__YOUR GOAL__
Say how many lines of the material below contain the word "Center", with no other words.

__INFORMATION GIVEN__
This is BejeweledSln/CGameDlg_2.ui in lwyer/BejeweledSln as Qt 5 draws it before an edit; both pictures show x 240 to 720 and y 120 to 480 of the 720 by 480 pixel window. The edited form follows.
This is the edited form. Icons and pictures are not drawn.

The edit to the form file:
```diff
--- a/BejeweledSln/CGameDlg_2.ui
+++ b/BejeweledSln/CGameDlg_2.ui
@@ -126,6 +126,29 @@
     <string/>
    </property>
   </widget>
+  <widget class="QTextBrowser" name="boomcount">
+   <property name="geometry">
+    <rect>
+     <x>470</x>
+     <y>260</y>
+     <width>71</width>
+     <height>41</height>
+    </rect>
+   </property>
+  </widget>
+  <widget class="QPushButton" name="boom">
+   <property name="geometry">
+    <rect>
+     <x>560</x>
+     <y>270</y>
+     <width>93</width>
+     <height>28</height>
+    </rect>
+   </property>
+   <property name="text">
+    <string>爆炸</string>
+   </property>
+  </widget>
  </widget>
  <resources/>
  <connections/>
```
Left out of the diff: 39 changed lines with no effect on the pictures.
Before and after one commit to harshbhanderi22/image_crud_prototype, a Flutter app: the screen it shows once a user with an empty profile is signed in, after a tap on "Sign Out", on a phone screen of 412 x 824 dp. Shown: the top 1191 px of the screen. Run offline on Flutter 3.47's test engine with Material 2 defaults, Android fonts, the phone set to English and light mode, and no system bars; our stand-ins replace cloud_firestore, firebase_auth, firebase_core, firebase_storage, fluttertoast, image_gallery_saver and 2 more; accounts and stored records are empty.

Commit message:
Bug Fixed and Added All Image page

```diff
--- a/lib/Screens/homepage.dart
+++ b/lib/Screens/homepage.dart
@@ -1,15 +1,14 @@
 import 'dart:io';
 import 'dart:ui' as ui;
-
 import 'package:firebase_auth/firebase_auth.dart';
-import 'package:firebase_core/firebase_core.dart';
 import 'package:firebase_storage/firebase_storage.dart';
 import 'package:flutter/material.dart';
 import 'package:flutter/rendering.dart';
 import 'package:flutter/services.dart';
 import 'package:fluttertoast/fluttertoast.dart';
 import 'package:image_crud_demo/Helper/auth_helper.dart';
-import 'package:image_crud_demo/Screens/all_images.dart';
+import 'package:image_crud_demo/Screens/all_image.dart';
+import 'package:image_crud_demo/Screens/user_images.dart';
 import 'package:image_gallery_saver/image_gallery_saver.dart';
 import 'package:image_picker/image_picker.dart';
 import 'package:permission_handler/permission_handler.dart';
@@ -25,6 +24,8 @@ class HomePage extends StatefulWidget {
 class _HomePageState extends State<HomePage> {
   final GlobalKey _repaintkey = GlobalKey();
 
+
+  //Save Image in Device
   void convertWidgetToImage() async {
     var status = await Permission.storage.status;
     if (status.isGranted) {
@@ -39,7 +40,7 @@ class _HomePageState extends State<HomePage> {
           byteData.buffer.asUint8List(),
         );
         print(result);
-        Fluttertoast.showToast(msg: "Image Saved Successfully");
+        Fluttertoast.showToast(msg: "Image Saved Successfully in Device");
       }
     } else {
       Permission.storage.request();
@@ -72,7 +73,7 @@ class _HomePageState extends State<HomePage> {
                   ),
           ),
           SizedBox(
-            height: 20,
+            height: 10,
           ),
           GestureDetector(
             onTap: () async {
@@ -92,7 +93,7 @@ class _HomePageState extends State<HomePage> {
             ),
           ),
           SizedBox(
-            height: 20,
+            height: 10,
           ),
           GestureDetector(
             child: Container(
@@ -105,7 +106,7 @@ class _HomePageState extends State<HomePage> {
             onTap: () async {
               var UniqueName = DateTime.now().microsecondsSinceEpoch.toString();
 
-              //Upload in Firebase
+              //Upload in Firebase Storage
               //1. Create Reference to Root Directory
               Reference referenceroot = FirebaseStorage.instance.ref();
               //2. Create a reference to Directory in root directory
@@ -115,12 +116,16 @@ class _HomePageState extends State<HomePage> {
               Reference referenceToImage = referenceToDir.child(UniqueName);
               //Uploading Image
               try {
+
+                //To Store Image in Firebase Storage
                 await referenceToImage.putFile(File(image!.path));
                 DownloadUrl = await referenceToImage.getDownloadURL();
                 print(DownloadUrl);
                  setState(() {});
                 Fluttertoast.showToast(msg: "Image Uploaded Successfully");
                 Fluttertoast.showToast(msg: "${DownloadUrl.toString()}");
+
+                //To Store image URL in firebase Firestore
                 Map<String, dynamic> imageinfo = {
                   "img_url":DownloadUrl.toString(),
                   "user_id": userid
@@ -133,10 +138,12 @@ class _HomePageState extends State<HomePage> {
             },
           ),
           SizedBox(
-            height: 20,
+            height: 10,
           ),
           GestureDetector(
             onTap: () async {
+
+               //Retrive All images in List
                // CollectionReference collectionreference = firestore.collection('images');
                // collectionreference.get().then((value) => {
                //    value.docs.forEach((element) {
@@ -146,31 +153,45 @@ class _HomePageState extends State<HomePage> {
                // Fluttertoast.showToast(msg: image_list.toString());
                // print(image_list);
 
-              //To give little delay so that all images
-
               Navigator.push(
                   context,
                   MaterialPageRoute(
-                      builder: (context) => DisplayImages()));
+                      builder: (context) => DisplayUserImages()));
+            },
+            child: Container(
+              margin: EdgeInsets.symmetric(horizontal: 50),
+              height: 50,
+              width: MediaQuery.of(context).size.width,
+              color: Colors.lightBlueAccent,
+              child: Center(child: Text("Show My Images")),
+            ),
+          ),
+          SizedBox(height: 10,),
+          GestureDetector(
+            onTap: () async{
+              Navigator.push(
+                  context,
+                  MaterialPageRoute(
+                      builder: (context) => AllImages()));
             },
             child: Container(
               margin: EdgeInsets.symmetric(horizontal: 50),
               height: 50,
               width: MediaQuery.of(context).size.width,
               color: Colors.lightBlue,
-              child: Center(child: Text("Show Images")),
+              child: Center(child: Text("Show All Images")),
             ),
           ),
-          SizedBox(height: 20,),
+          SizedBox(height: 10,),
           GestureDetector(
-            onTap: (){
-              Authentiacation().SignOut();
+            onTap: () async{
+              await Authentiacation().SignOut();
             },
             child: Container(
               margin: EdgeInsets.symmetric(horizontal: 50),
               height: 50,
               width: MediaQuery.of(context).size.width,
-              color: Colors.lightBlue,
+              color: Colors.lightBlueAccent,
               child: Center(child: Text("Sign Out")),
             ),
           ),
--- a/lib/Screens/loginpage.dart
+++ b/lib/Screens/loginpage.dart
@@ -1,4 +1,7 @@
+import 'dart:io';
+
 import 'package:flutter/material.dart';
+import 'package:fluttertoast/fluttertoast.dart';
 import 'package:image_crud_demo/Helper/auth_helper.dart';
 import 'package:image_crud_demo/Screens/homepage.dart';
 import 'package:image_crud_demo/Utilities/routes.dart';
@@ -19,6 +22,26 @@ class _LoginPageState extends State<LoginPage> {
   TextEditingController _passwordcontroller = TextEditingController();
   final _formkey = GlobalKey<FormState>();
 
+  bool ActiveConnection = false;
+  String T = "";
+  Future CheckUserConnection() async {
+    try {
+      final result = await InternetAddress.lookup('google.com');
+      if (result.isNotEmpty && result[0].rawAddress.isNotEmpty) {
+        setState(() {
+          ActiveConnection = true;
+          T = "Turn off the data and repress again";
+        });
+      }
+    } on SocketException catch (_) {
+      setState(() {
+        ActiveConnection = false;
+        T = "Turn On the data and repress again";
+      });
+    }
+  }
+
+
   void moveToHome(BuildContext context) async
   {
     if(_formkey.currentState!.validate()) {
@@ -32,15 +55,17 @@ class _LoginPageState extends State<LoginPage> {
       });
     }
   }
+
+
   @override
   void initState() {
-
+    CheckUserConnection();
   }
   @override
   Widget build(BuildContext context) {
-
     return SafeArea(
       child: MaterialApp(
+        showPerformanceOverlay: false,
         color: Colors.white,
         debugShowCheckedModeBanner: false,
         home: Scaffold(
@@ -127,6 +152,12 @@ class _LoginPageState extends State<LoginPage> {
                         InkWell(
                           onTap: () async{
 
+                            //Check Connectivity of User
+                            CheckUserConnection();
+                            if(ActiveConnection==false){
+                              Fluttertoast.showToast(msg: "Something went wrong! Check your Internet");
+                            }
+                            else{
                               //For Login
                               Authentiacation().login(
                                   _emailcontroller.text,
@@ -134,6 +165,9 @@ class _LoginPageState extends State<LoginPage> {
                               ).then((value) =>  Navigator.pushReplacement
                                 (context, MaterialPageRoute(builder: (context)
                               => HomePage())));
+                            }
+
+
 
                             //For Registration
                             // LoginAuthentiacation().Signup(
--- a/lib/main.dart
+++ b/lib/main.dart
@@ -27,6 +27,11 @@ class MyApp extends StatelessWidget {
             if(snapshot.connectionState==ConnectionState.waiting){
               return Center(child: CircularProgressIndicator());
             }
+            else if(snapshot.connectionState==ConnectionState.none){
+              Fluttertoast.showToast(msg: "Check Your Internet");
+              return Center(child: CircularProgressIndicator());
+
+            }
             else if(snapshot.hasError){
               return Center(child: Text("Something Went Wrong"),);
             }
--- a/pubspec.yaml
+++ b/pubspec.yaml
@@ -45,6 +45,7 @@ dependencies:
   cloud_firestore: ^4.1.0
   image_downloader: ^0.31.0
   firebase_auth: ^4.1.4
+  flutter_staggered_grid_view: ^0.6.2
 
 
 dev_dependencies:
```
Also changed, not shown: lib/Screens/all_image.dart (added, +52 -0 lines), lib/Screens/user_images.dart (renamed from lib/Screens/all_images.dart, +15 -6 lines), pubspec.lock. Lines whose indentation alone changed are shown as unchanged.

__TASK RESPONSE__
7